You asked if every new trait or mutation is guaranteed to be a hit and command a high price. I think rarity-having something few others have-has an appeal to many people. I know it does for me, but I don't think this alone is enough to sustain the desirability of the animal or a high price. I think to be commercially interesting, an animal must be attractive, maybe a little difficult to obtain, and it must lend itself well to breeding in captivity.
As for my success, I think I've been lucky to obtain some of the most desirable python mutations initially, and I think I work hard. That's easy when you enjoy your work as much as I do! I work as hard to sell the animals as I do to breed them. On the business end of things, I think customer service is important. This is something I learned from my years in retail on both sides of the counter. Customers like to be treated well. I know I do! I try to make it a priority.

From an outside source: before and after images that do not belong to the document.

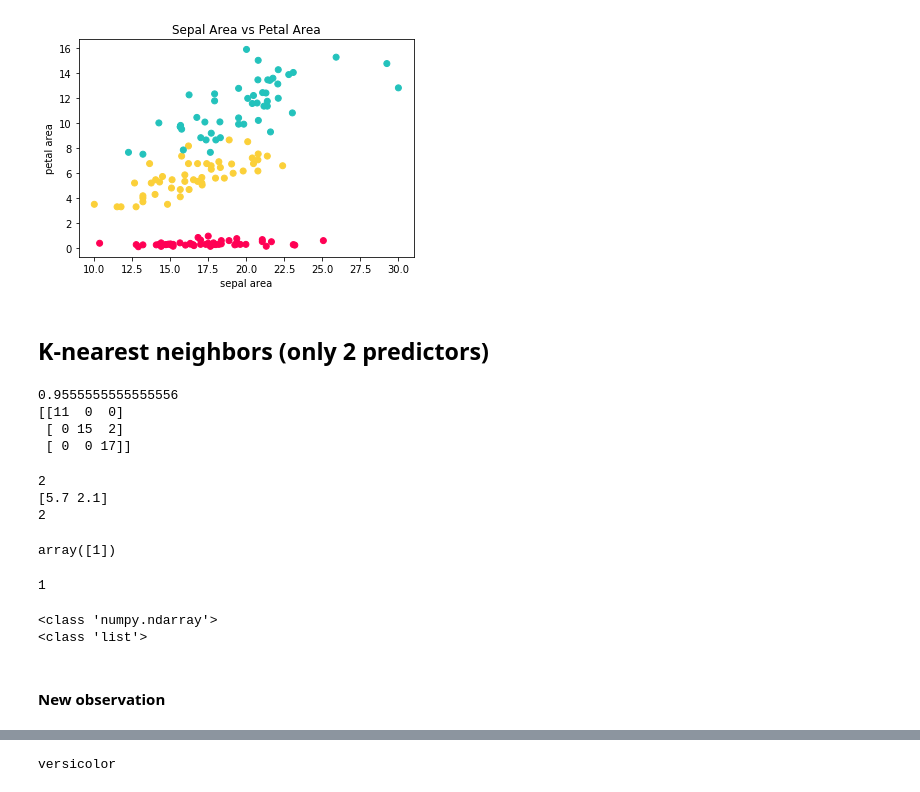
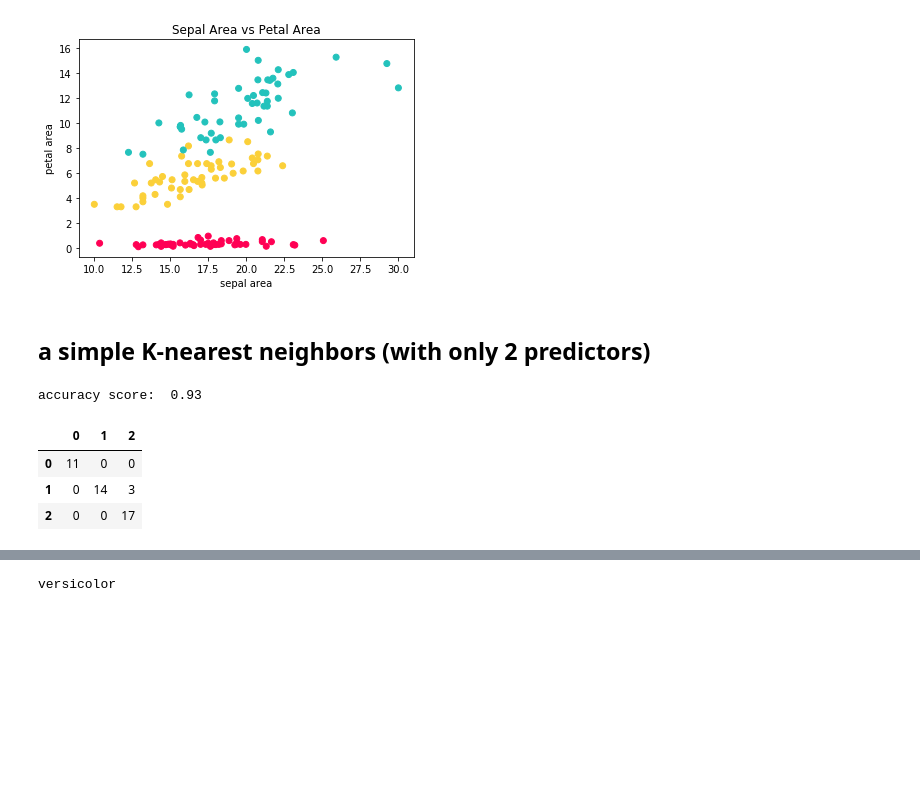
Before and after one commit to austinlasseter/knn_iris_plotly, a Jupyter notebook: iris-classification-simple.ipynb, the cells around one changed output, grey strips where cells are left out. Cells and saved outputs as stored; diff of their text form; code cells hidden in the pictures; blank space fills up the shorter version.

```diff
--- a/iris-classification-simple.ipynb
+++ b/iris-classification-simple.ipynb
@@ -75,58 +78,34 @@ plt.show()
 # %% [output]
 [figure]
 # %% [markdown]
-## K-nearest neighbors (only 2 predictors)
+## a simple K-nearest neighbors (with only 2 predictors)
 # %%
 from sklearn import metrics
 from sklearn.neighbors import KNeighborsClassifier
 from sklearn.model_selection import train_test_split
 
 df = pd.DataFrame(iris.data, columns=['sl', 'sw', 'pl', 'pw'])
 df['species']=iris.target
 
 # establish the predictors and the target
-X = df.drop(['species', 'sl', 'sw'], axis=1)
+X = df[['sl', 'pl']]
 y = df['species']
 # train-test split
 X_train, X_test, y_train, y_test = train_test_split(X , y,
                          test_size=0.3, random_state=52 )
 # instantiate the estimator
 mymodel = KNeighborsClassifier(n_neighbors=5, weights='distance', metric='euclidean')
 # fit with training data
 mymodel.fit(X_train, y_train)
 # predict on the testing data
 y_preds = mymodel.predict(X_test)
 # evaluate the accuracy score
-print(metrics.accuracy_score(y_test, y_preds))
-# evaluate other scores
-print(metrics.confusion_matrix(y_test, y_preds))
+print('accuracy score: ', round(metrics.accuracy_score(y_test, y_preds),2))
+# examine the confusion matrix
+pd.DataFrame(metrics.confusion_matrix(y_test, y_preds))
 # %% [output]
-0.9555555555555556
-[[11  0  0]
- [ 0 15  2]
- [ 0  0 17]]
+accuracy score:  0.93
+|  | 0 | 1 | 2 |
+| 0 | 11 | 0 | 0 |
+| 1 | 0 | 14 | 3 |
+| 2 | 0 | 0 | 17 |
-# %%
-counter=10
-print(len(X_test.iloc[counter]))
-print(X_test.iloc[counter].values)
-print(y_test.iloc[counter])
-# %% [output]
-2
-[5.7 2.1]
-2
-# %%
-mymodel.predict([X_train.iloc[counter]])
-# %% [output]
-array([1])
-# %%
-mymodel.predict([X_train.iloc[counter].values])[0]
-# %% [output]
-1
-# %%
-print(type(X_test.iloc[counter].values))
-print(type([X_test.iloc[counter].values]))
-# %% [output]
-<class 'numpy.ndarray'>
-<class 'list'>
-# %% [markdown]
-#### New observation
```
Also changed, not shown: parts of 17 cells of this notebook, 5 other files.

What python - or any herp, for that matter - do you consider to be the ideal pet?
First, I'd like to say that not every snake is suitable for every person. This goes for any pet. There's a reason its better for grandma to have a cat in her apartment than a mastiff. Not everyone is prepared to house and maintain every kind of python, either. Some captive reptiles demand more attention and care than others do. Some are more delicate in captivity, and for others, the size of the pet might be a factor.
I think any of the smaller python species-ball pythons, carpet pythons and blood pythons-are great first snakes. Most of the commonly bred colubrid species are great snakes for the inexperienced keeper. The same goes for leopard geckos and bearded dragons. In any case, the first-time keeper has a responsibility to learn as much about the animal before the purchase and prepare for it accordingly.
What advice can you give to new herp keepers who want to try their hand at breeding?
Breeding the animals we keep adds a new dimension to the experience. It's really satisfying to see eggs laid and hatch, and to see newborn snakes take their first meal. We've spent a lot of time talking about the economics of the business, but, for me, this is what it's all about.
For the first-time breeder, I'd say pick a species that you like. Try something that lends itself to breeding in captivity, something other people are breeding. Read what you can, talk to people. Find a breeder that works with the same kind of animal, ask questions and get your animals from him (not the guy who sells the same thing for $5 less and won't return your calls). Do business with the people who help you.
Where do you see herpetoculture going in the next 10 years?
I think there must be many reptiles and amphibians that would make great captives. Ten years ago, how many of us could have predicted the success of the bearded dragon? What other animals are out there that have the same potential to make great pets? What other feeder animals and insects could we be using now? What animals might we learn how to produce that we currently don't breed with regularity? We might find answers to all of these questions in the next 10 years.
I think we need to work hard to preserve our rights, to fight ill-advised local regulations that restrict our ability to pursue our interests. Ten years ago, I couldn't have predicted where we are today. I'm sure the next 10 years will hold a lot of surprises.
In closing, are there any final comments you would like to make?
I love snakes! I'm grateful every day that I enjoy my work as much as I do. It's not that the job doesn't have its own special set of headaches, but really, you can't beat the snake biz!